• THE TASK:
Repeat the data exactly as it stands.

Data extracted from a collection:
————

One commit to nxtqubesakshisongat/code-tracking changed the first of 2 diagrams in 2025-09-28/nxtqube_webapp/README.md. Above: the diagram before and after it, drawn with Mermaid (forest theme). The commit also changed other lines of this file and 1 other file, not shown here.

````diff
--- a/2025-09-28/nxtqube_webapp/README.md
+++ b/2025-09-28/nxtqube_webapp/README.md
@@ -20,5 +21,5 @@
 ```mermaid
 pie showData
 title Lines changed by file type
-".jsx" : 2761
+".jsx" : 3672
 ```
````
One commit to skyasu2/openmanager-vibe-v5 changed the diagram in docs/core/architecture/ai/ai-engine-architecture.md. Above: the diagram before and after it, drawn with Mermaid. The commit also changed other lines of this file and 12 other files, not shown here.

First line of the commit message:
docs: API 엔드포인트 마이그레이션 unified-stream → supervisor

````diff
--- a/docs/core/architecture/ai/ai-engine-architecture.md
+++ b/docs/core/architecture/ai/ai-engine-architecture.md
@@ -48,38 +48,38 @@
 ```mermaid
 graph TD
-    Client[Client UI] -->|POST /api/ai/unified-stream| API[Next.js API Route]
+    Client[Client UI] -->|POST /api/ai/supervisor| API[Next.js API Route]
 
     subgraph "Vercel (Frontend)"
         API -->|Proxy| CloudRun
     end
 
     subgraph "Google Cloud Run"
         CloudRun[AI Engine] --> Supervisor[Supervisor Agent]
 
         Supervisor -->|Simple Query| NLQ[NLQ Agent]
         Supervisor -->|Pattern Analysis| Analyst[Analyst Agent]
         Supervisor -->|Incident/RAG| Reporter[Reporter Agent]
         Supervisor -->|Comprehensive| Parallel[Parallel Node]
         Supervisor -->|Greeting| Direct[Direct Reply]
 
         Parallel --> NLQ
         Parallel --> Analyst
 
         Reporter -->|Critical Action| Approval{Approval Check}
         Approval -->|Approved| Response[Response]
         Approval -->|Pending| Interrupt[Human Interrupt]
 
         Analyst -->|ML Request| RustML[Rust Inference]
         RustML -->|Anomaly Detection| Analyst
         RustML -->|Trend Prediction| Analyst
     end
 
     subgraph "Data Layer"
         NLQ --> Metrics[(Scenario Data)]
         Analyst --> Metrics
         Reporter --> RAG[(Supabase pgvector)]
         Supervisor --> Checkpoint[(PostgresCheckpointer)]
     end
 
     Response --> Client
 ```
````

————

• ANSWER SECTION:
One commit to nxtqubesakshisongat/code-tracking changed the first of 2 diagrams in 2025-09-28/nxtqube_webapp/README.md. Above: the diagram before and after it, drawn with Mermaid (forest theme). The commit also changed other lines of this file and 1 other file, not shown here.

````diff
--- a/2025-09-28/nxtqube_webapp/README.md
+++ b/2025-09-28/nxtqube_webapp/README.md
@@ -20,5 +21,5 @@
 ```mermaid
 pie showData
 title Lines changed by file type
-".jsx" : 2761
+".jsx" : 3672
 ```
````
One commit to skyasu2/openmanager-vibe-v5 changed the diagram in docs/core/architecture/ai/ai-engine-architecture.md. Above: the diagram before and after it, drawn with Mermaid. The commit also changed other lines of this file and 12 other files, not shown here.

First line of the commit message:
docs: API 엔드포인트 마이그레이션 unified-stream → supervisor

````diff
--- a/docs/core/architecture/ai/ai-engine-architecture.md
+++ b/docs/core/architecture/ai/ai-engine-architecture.md
@@ -48,38 +48,38 @@
 ```mermaid
 graph TD
-    Client[Client UI] -->|POST /api/ai/unified-stream| API[Next.js API Route]
+    Client[Client UI] -->|POST /api/ai/supervisor| API[Next.js API Route]
 
     subgraph "Vercel (Frontend)"
         API -->|Proxy| CloudRun
     end
 
     subgraph "Google Cloud Run"
         CloudRun[AI Engine] --> Supervisor[Supervisor Agent]
 
         Supervisor -->|Simple Query| NLQ[NLQ Agent]
         Supervisor -->|Pattern Analysis| Analyst[Analyst Agent]
         Supervisor -->|Incident/RAG| Reporter[Reporter Agent]
         Supervisor -->|Comprehensive| Parallel[Parallel Node]
         Supervisor -->|Greeting| Direct[Direct Reply]
 
         Parallel --> NLQ
         Parallel --> Analyst
 
         Reporter -->|Critical Action| Approval{Approval Check}
         Approval -->|Approved| Response[Response]
         Approval -->|Pending| Interrupt[Human Interrupt]
 
         Analyst -->|ML Request| RustML[Rust Inference]
         RustML -->|Anomaly Detection| Analyst
         RustML -->|Trend Prediction| Analyst
     end
 
     subgraph "Data Layer"
         NLQ --> Metrics[(Scenario Data)]
         Analyst --> Metrics
         Reporter --> RAG[(Supabase pgvector)]
         Supervisor --> Checkpoint[(PostgresCheckpointer)]
     end
 
     Response --> Client
 ```
````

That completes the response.